The company's US workforce has grown from 30,000 employees in 2011 to around 180,000 in 2016.
The Seattle-based company said the hiring would include a wide range of positions "from engineers and software developers to those seeking entry-level positions and on-the-job training". It will also involve cloud technology, logistics and machine learning, the company said.
"Innovation is one of our guiding principles at Amazon, and it's created hundreds of thousands of American jobs," Amazon founder and CEO Jeff Bezos said. "These jobs are not just in our Seattle headquarters or in Silicon Valley - they're in our customer service network, fulfilment centres and other facilities in local communities across the country."
Incoming White House press secretary Sean Spicer partially credited President-elect Donald Trump for Amazon's proposed hiring spree.
"The president-elect was pleased to have played a role in that decision by Amazon," Spicer said during the transition team's daily briefing, Reuters reports. "The president-elect met heads of several of the tech companies and urged them to keep their jobs and production inside the United States."
In December last year, Trump met several prominent Silicon Valley executives, including Apple's Tim Cook, Alphabet's Larry Page, Microsoft's Satya Nadella, Facebook's Sheryl Sandberg and Bezos.
"We view this announcement positively in terms of the current trajectory of Amazon's businesses, as well as management's confidence in the long-term outlook," Baird analyst Colin Sebastian said, the Associated Press reports. "The hiring is consistent with our view that Amazon will continue to invest aggressively in its retail, media, technology and logistics businesses.
"While there may be some 'political capital' involved with the timing and details of Amazon's announcement, we suspect there is little, if any, shift of employment at Amazon from international locations to the US. Moreover, we expect the pace of hiring internationally to accelerate as well."
Over the course of his election campaign, Trump clashed with several tech companies including Amazon by calling it a "tax shelter" and accusing Bezos of buying the Washington Post to gain political clout. He also promised to take action against Amazon and Bezos if he became president.
In turn, Bezos hit back at Trump, accusing him of "eroding our democracy" and joking that he could send him into space with one of his Blue Origin rockets.
During his presidential campaign, Trump made job creation a key point on his agenda, criticising several companies that moved jobs overseas or planned to open new plants outside the US.
Last month, Trump tweeted that US firms looking to move operations abroad would face "consequences", vowing to impose a 35% tax on products sold in the US by any business that fired American workers and built a factory overseas.
Amazon's announcement comes just a few days after Chinese ecommerce giant Alibaba's executive chairman Jack Ma met Trump and pledged to create one million US jobs over the next five years by allowing small American businesses to sell goods to consumers through its platform.

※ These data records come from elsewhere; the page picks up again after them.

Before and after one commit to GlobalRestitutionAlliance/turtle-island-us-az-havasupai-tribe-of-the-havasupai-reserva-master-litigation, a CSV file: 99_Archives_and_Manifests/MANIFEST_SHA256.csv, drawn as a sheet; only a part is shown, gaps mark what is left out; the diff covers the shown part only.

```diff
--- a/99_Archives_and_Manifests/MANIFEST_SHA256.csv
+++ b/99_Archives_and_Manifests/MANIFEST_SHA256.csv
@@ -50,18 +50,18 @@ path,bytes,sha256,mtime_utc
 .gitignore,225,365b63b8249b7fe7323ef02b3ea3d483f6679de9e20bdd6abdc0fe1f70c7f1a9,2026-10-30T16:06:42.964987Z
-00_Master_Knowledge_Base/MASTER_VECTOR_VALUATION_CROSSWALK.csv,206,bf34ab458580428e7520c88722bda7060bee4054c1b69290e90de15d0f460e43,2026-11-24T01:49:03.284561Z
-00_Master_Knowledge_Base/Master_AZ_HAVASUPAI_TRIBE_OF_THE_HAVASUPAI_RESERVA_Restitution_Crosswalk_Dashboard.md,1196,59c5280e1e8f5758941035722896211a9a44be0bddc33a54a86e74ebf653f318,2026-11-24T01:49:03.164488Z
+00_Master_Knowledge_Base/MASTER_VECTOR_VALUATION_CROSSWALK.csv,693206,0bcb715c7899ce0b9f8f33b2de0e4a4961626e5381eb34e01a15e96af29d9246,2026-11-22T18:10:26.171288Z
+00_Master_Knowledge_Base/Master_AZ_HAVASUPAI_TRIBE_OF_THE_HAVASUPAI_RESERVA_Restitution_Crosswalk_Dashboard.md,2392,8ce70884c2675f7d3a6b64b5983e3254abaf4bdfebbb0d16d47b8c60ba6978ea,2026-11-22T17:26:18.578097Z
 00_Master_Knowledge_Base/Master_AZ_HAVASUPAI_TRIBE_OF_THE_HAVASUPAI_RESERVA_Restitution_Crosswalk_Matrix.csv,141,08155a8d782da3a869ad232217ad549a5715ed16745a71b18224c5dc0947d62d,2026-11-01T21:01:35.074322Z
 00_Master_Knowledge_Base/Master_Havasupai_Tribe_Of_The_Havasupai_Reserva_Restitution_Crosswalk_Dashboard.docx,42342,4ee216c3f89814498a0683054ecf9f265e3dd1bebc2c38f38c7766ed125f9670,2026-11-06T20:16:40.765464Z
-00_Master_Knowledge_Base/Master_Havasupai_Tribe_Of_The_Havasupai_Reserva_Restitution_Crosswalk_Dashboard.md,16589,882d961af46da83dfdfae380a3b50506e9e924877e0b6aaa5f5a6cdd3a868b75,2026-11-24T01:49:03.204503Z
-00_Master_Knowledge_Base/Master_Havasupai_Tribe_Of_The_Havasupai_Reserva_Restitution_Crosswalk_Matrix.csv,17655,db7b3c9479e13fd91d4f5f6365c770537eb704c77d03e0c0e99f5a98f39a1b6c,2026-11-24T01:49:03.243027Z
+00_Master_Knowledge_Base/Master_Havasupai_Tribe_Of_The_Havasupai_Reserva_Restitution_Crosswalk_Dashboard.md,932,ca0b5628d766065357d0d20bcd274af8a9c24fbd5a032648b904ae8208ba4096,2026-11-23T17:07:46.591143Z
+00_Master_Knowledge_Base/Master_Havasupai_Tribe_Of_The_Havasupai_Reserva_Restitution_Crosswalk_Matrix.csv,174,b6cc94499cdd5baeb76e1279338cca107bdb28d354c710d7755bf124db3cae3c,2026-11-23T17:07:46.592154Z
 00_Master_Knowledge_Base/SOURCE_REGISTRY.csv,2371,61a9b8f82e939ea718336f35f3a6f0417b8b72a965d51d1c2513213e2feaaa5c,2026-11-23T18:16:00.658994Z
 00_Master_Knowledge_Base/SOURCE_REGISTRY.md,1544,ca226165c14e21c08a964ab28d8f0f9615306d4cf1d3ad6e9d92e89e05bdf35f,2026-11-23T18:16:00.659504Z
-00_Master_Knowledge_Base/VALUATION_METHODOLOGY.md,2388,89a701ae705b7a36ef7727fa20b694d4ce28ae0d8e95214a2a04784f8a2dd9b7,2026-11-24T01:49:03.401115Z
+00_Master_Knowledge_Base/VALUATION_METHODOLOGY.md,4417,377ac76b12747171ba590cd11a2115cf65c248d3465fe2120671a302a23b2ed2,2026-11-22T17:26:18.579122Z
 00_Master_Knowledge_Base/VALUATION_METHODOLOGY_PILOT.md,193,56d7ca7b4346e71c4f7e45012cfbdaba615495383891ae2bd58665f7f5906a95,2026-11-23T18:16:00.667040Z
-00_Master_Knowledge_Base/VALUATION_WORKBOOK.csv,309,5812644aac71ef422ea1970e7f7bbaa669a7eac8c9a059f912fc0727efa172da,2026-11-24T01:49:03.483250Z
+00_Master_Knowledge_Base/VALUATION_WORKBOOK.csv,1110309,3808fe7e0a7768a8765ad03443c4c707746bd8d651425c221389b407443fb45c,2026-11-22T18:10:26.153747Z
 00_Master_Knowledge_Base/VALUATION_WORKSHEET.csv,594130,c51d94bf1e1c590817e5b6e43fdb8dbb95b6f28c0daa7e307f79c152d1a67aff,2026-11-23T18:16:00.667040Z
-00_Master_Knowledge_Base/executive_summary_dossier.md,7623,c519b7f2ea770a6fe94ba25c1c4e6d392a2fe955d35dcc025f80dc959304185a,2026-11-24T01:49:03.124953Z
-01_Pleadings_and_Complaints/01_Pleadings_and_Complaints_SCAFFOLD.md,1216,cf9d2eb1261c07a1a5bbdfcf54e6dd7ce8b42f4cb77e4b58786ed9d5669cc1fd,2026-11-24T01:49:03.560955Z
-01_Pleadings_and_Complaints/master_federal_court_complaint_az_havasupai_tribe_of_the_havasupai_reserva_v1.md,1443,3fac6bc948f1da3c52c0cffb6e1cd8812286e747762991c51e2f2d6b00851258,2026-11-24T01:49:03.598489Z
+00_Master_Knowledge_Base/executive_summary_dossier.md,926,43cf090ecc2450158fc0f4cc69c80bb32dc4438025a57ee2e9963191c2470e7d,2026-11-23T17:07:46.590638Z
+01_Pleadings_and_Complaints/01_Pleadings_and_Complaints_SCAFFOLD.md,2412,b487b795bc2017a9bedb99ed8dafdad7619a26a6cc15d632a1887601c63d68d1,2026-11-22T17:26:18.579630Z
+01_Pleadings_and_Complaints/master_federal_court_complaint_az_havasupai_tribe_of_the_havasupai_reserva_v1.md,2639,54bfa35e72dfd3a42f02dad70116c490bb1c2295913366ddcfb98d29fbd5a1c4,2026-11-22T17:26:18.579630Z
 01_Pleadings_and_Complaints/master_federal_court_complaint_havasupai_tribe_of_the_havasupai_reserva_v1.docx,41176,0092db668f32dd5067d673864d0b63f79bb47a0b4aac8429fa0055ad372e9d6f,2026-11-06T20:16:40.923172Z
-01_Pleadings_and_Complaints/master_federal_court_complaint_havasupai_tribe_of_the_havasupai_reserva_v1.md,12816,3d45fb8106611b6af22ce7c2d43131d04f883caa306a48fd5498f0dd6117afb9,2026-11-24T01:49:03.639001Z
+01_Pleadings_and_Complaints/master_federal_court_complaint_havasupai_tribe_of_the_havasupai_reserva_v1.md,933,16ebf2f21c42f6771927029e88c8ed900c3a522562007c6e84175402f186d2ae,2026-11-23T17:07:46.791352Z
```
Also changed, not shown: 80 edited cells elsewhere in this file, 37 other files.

It also comes amid signficiant job reductions and store closures elsewhere in the retail industry as customers continue to shift their shopping online.
The Wall Street Journal recently reported that Walmartwas looking to slash nearly 1,000 corporate jobs before the end of January, citing an executive familiar with the situation. Last week, Macy's said it would cut around 10,000 jobs this year and shut down 68 stores. The Limited announced earlier in January that it will be closing all of its 250 stores nationwide resulting in around 4,000 job cuts.